What’s next in the evolution of security automation and orchestration?
Over the past 20 years we’ve seen significant improvements in cybersecurity technology and tools. For example, new versions of intrusion prevention systems and firewalls were introduced using terminology like “next-generation”, which I’m not a fan of because it borders on hype. (What is after next-generation? Next-next? But I digress…) Regardless, ultimately, important revisions and upgrades were made that helped security teams improve threat detection and prevention.

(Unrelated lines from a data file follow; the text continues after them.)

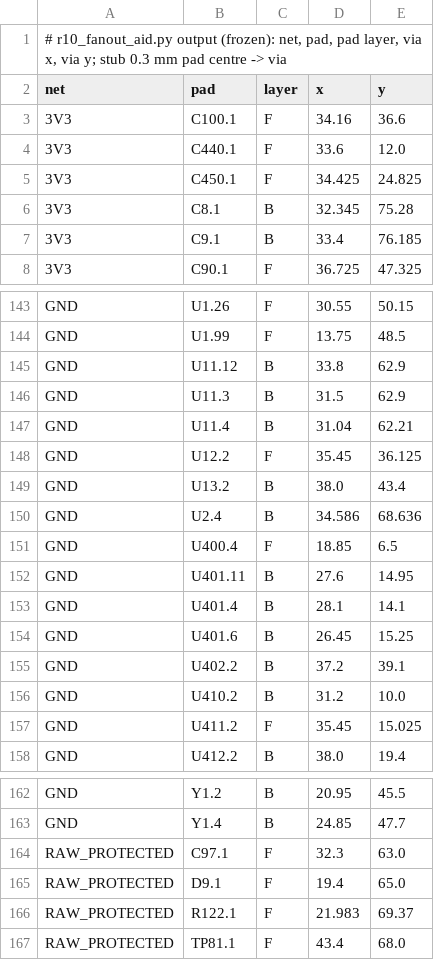
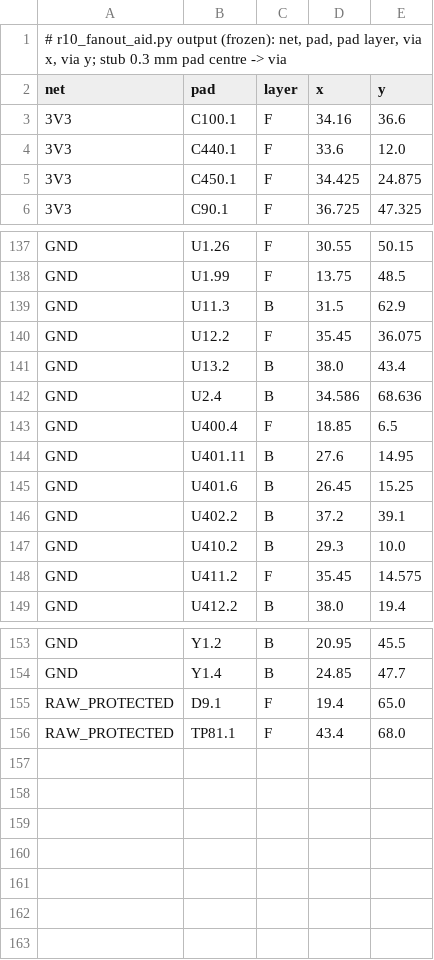
Before and after one commit to OAK-WJR/rocket-flight-computer, a TSV file: m3_design/r10_fanout.tsv, drawn as a sheet; only a part is shown, gaps mark what is left out; the diff covers the shown part only.

```diff
--- a/m3_design/r10_fanout.tsv
+++ b/m3_design/r10_fanout.tsv
@@ -4,5 +4,3 @@ net	pad	layer	x	y
 3V3	C440.1	F	33.6	12.0
-3V3	C450.1	F	34.425	24.825
-3V3	C8.1	B	32.345	75.28
-3V3	C9.1	B	33.4	76.185
+3V3	C450.1	F	34.425	24.875
 3V3	C90.1	F	36.725	47.325
@@ -144,6 +138,4 @@ GND	U1.26	F	30.55	50.15
 GND	U1.99	F	13.75	48.5
-GND	U11.12	B	33.8	62.9
 GND	U11.3	B	31.5	62.9
-GND	U11.4	B	31.04	62.21
-GND	U12.2	F	35.45	36.125
+GND	U12.2	F	35.45	36.075
 GND	U13.2	B	38.0	43.4
@@ -152,7 +144,6 @@ GND	U400.4	F	18.85	6.5
 GND	U401.11	B	27.6	14.95
-GND	U401.4	B	28.1	14.1
 GND	U401.6	B	26.45	15.25
 GND	U402.2	B	37.2	39.1
-GND	U410.2	B	31.2	10.0
-GND	U411.2	F	35.45	15.025
+GND	U410.2	B	29.3	10.0
+GND	U411.2	F	35.45	14.575
 GND	U412.2	B	38.0	19.4
@@ -163,5 +154,3 @@ GND	Y1.2	B	20.95	45.5
 GND	Y1.4	B	24.85	47.7
-RAW_PROTECTED	C97.1	F	32.3	63.0
 RAW_PROTECTED	D9.1	F	19.4	65.0
-RAW_PROTECTED	R122.1	F	21.983	69.37
 RAW_PROTECTED	TP81.1	F	43.4	68.0
```
Also changed, not shown: 1 added row, 5 removed rows and 23 edited cells elsewhere in this file, m3_design/assembly_review/sources/r10_design/pin_table.tsv, 8 other files.
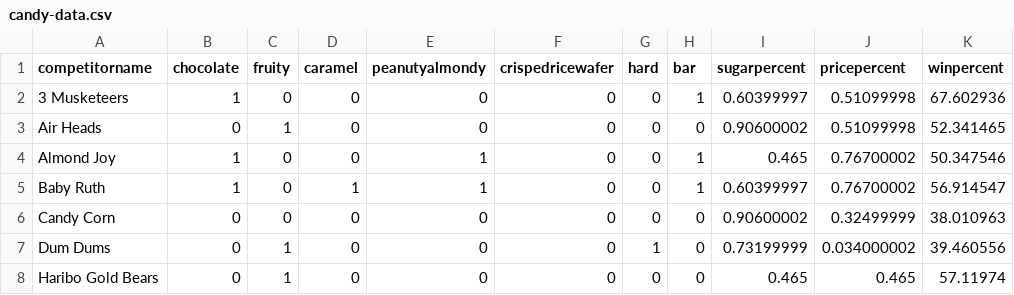
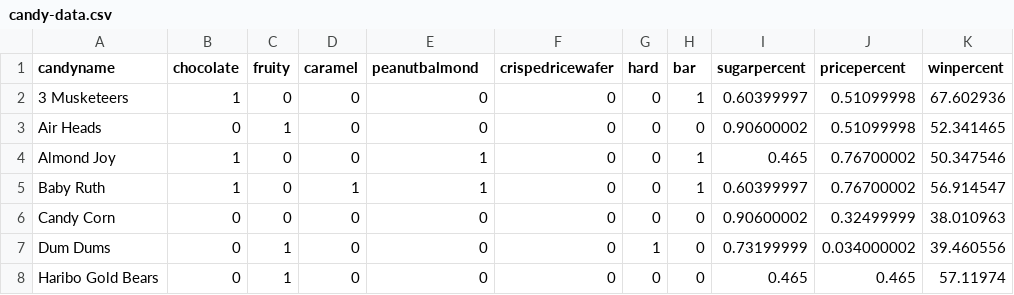
Before and after one commit to markoskyy/Pandas-Halloween, a CSV file: candy-data.csv, drawn as a sheet; only a part is shown.

Commit message:
Add files via upload

```diff
--- a/candy-data.csv
+++ b/candy-data.csv
@@ -1,2 +1,2 @@
-competitorname,chocolate,fruity,caramel,peanutyalmondy,crispedricewafer,hard,bar,sugarpercent,pricepercent,winpercent
+candyname,chocolate,fruity,caramel,peanutbalmond,crispedricewafer,hard,bar,sugarpercent,pricepercent,winpercent
 3 Musketeers,1,0,0,0,0,0,1,0.60399997,0.51099998,67.602936
```
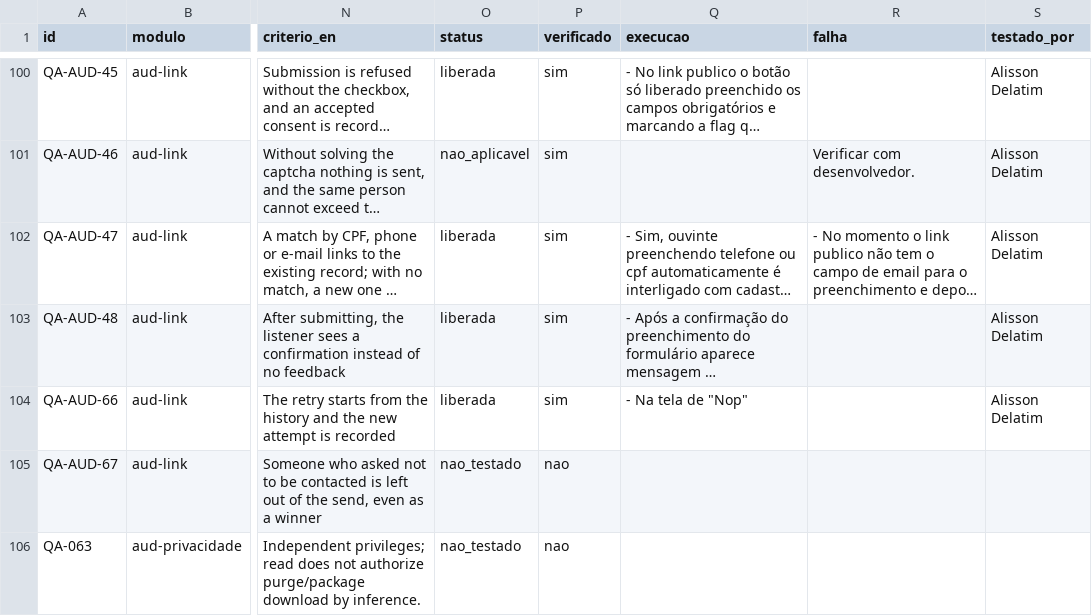
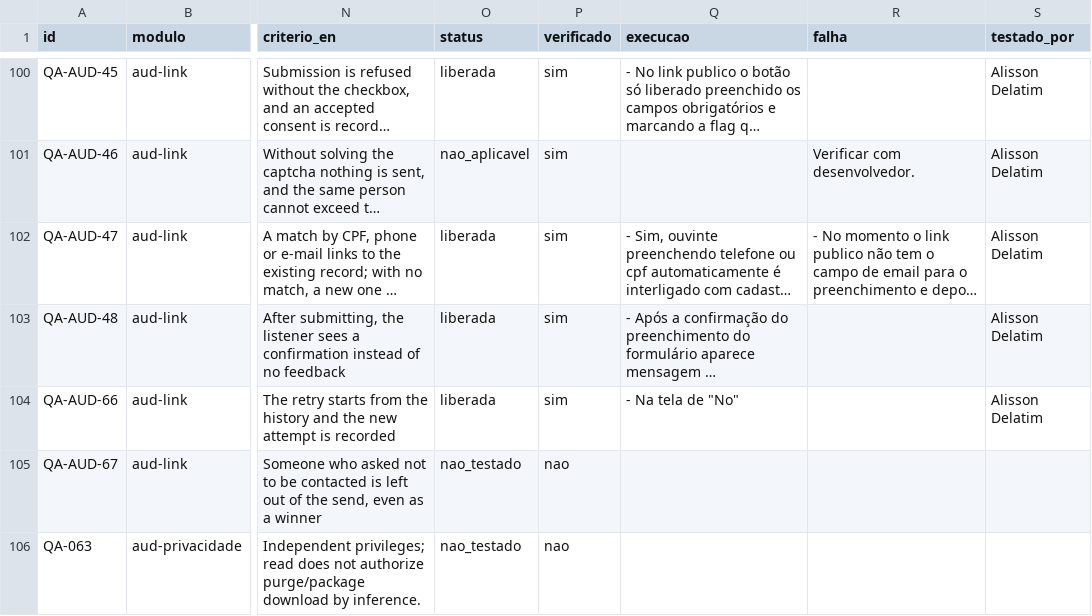
Before and after one commit to InformaWendel/PortalDEV, a CSV file: data/projetos/audience.csv, drawn as a sheet; only a part is shown, gaps mark what is left out; long unchanged cells end in …; the diff names each change by its address in the sheet, - before the commit and + after, or states it on an @@ line.

Commit message:
chore(qa): QA-AUD-66 atualizado por Alisson Delatim

```diff
--- a/data/projetos/audience.csv
+++ b/data/projetos/audience.csv
-Q104 (execucao): - Na tela de "Nop"
+Q104 (execucao): - Na tela de "No"
```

Unique capabilities also emerged like automation and orchestration that became the focus of new categories like security orchestration, automation and response (SOAR) platforms which quickly proved their value by improving the throughput of analyst work. As SOAR platforms grew in popularity, vendors of related cybersecurity product categories began to envision how automation and orchestration could also be applied to their area of focus. Soon, a technology that began as a unique capability of SOAR, evolved to become a core feature in many other categories. SIEM providers acquired stand-alone SOAR platforms, and endpoint detection and response (EDR) and extended detection and response (XDR) solutions broadened to include automation and orchestration capabilities. What’s next in the evolution of automation and orchestration?